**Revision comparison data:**

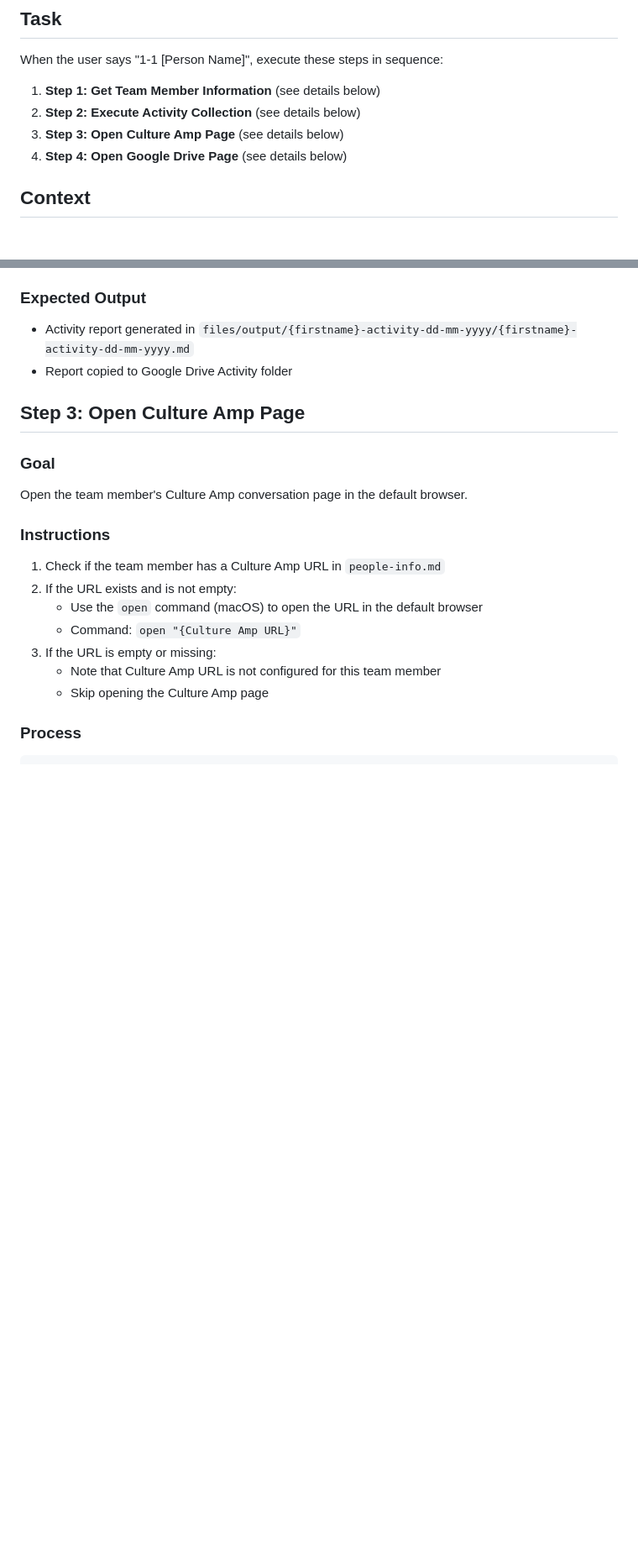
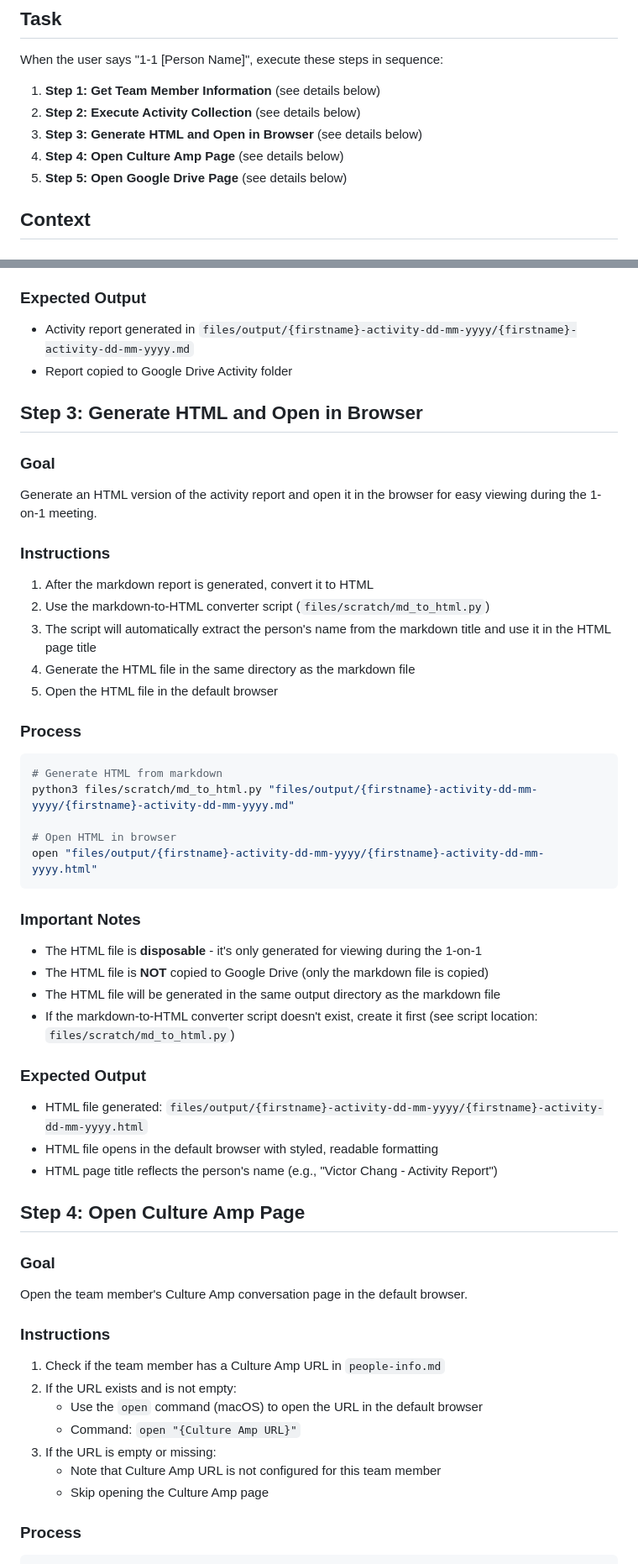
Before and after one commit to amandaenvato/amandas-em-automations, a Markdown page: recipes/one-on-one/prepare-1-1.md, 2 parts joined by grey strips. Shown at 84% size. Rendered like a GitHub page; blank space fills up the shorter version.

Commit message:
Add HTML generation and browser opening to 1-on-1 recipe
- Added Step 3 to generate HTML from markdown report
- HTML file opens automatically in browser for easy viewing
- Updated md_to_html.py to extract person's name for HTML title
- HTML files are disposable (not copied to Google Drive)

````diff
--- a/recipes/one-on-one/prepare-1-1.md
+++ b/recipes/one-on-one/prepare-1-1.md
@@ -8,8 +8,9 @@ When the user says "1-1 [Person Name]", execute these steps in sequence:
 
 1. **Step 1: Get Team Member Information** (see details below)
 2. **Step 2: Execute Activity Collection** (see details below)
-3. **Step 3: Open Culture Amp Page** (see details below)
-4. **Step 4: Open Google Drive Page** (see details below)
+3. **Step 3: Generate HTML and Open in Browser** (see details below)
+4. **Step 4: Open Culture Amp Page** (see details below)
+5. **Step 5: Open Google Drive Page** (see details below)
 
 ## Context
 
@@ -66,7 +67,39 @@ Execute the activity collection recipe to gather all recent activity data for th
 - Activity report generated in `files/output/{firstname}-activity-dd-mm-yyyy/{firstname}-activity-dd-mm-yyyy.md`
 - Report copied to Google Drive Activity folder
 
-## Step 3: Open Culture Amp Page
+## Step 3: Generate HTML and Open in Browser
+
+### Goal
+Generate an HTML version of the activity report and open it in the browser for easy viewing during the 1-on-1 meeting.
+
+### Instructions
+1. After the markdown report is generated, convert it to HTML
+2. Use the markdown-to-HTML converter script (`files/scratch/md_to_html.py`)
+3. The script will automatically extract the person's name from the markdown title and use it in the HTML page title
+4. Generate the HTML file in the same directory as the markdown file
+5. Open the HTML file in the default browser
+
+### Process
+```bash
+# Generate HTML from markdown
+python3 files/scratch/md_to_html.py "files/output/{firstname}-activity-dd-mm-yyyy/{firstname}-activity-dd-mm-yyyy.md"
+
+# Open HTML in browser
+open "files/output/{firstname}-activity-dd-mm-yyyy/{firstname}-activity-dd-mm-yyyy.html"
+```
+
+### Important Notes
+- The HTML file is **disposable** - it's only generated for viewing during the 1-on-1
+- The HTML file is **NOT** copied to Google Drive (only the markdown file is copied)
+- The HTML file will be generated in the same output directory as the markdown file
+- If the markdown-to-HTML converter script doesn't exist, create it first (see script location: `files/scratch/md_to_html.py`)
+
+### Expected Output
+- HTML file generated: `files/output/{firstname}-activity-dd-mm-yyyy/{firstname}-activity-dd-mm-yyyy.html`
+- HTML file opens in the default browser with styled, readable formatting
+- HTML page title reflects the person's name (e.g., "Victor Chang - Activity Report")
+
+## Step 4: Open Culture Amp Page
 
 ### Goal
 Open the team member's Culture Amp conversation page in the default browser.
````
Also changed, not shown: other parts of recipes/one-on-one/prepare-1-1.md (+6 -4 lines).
---
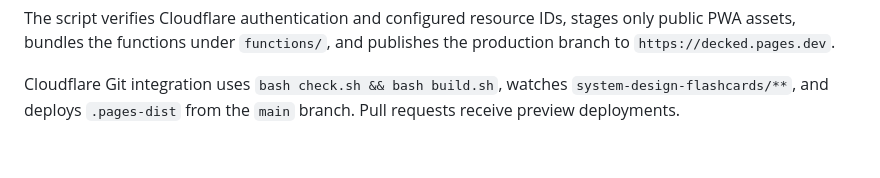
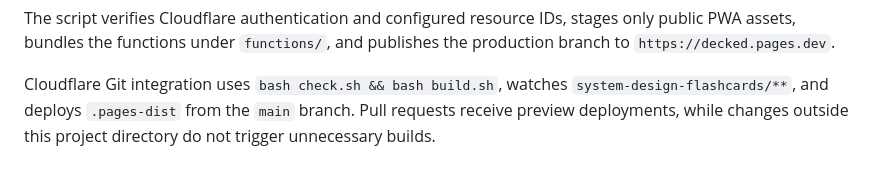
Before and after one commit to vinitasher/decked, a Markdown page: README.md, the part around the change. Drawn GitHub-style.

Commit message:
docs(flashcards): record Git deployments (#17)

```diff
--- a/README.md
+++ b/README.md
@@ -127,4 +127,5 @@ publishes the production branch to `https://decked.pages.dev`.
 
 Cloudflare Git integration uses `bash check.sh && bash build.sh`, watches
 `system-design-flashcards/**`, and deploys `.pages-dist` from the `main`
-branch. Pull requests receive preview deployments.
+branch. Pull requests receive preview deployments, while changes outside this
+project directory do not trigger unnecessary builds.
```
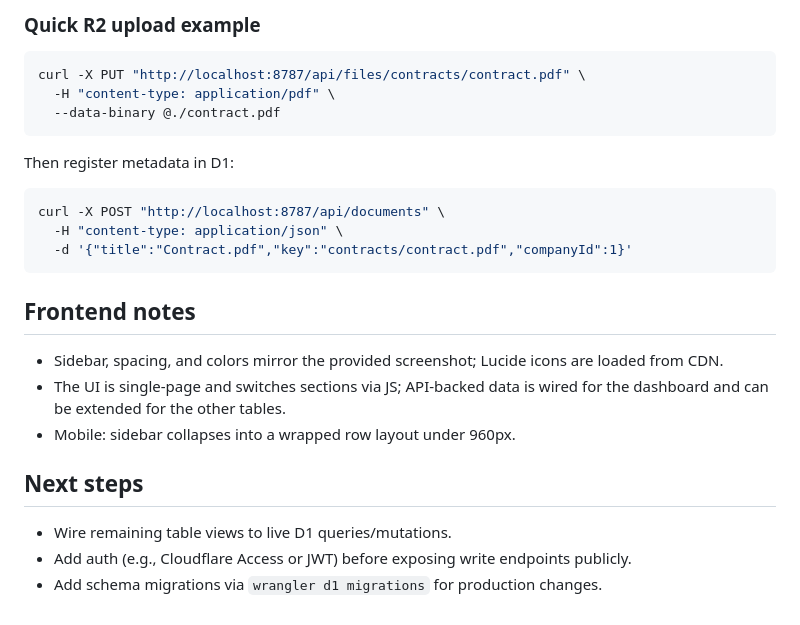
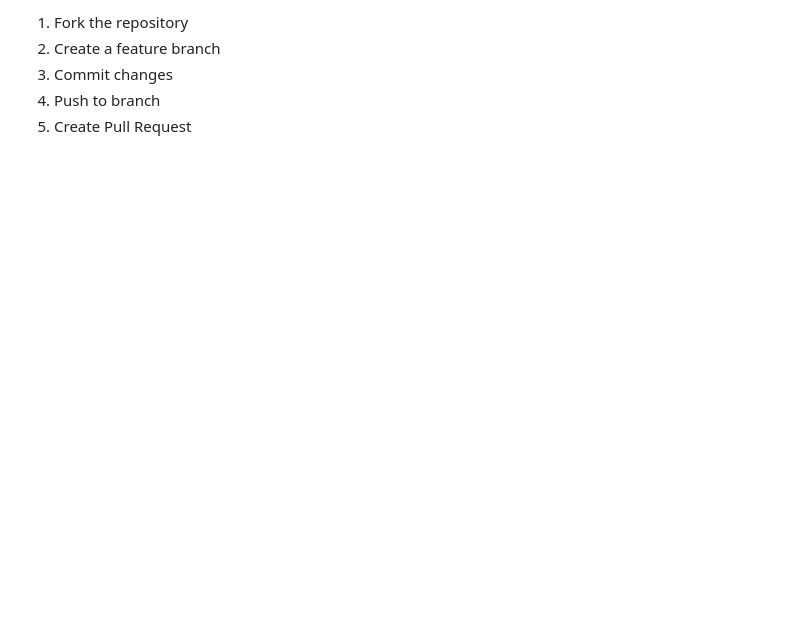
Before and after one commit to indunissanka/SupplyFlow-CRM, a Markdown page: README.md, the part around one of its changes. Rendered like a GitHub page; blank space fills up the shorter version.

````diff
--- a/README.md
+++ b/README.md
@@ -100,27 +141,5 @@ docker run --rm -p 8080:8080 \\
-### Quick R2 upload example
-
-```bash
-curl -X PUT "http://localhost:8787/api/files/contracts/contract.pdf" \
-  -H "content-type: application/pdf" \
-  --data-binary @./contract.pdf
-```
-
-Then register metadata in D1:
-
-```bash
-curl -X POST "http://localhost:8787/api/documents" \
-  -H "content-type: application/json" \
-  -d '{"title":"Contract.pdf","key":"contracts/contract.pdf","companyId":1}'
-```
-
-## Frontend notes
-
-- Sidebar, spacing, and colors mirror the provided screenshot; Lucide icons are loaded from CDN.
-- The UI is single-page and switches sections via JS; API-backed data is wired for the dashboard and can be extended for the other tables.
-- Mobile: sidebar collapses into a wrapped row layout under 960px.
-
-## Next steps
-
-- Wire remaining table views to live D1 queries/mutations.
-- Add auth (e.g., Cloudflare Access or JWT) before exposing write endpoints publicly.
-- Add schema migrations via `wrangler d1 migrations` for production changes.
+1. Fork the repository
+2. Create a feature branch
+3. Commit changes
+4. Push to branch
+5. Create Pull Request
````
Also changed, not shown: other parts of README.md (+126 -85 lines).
* * *
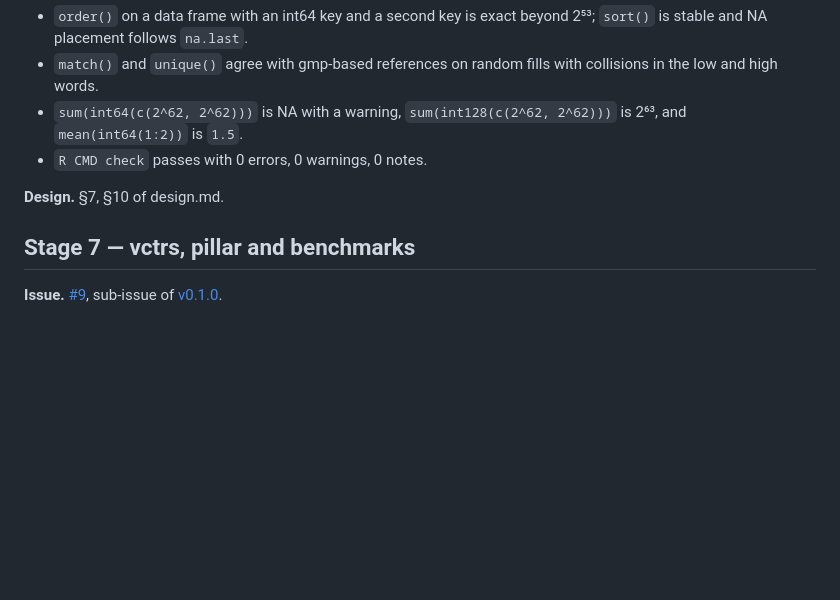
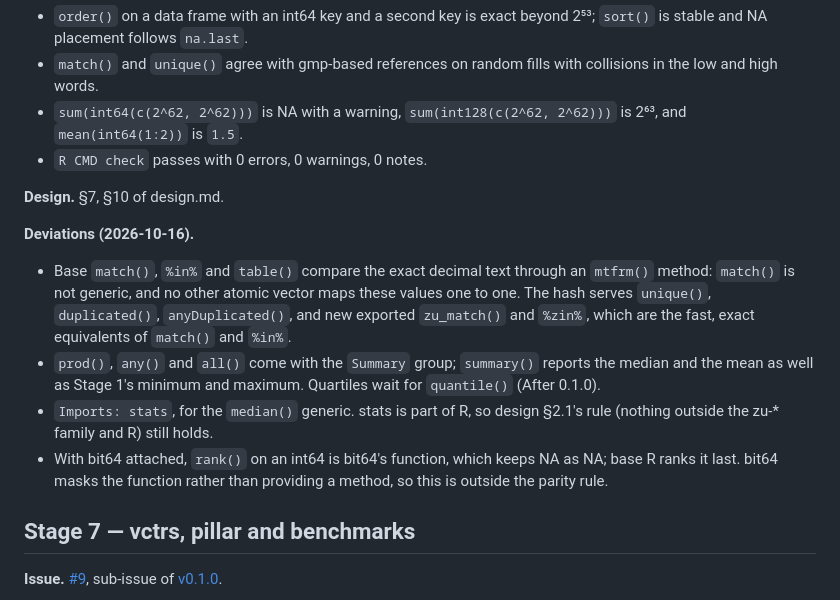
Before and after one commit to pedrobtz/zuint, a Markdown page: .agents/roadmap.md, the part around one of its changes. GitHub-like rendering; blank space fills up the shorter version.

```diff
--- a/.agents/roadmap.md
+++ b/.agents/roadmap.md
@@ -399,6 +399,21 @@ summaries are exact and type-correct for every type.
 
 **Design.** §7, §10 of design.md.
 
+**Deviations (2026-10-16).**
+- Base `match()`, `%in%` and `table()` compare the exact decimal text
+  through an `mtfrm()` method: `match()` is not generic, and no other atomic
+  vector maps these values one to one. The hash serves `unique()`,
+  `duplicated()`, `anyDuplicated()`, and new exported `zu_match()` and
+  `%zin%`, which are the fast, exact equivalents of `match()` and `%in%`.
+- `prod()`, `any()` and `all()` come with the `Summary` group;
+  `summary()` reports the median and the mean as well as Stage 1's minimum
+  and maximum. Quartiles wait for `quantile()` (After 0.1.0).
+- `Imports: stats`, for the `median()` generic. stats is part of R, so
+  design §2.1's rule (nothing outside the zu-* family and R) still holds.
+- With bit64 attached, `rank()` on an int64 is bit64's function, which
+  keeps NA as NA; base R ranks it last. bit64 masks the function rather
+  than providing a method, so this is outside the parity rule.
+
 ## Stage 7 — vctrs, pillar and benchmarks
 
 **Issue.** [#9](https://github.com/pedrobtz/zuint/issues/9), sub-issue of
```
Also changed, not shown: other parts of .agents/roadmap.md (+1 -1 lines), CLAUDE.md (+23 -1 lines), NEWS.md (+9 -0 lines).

**WHAT YOU WILL DO:** Copy out all lines above holding "files".

**TASK OUTPUT:**
- HTML files are disposable (not copied to Google Drive)
 - Activity report generated in `files/output/{firstname}-activity-dd-mm-yyyy/{firstname}-activity-dd-mm-yyyy.md`
+2. Use the markdown-to-HTML converter script (`files/scratch/md_to_html.py`)
+python3 files/scratch/md_to_html.py "files/output/{firstname}-activity-dd-mm-yyyy/{firstname}-activity-dd-mm-yyyy.md"
+open "files/output/{firstname}-activity-dd-mm-yyyy/{firstname}-activity-dd-mm-yyyy.html"
+- If the markdown-to-HTML converter script doesn't exist, create it first (see script location: `files/scratch/md_to_html.py`)
+- HTML file generated: `files/output/{firstname}-activity-dd-mm-yyyy/{firstname}-activity-dd-mm-yyyy.html`
-curl -X PUT "http://localhost:8787/api/files/contracts/contract.pdf" \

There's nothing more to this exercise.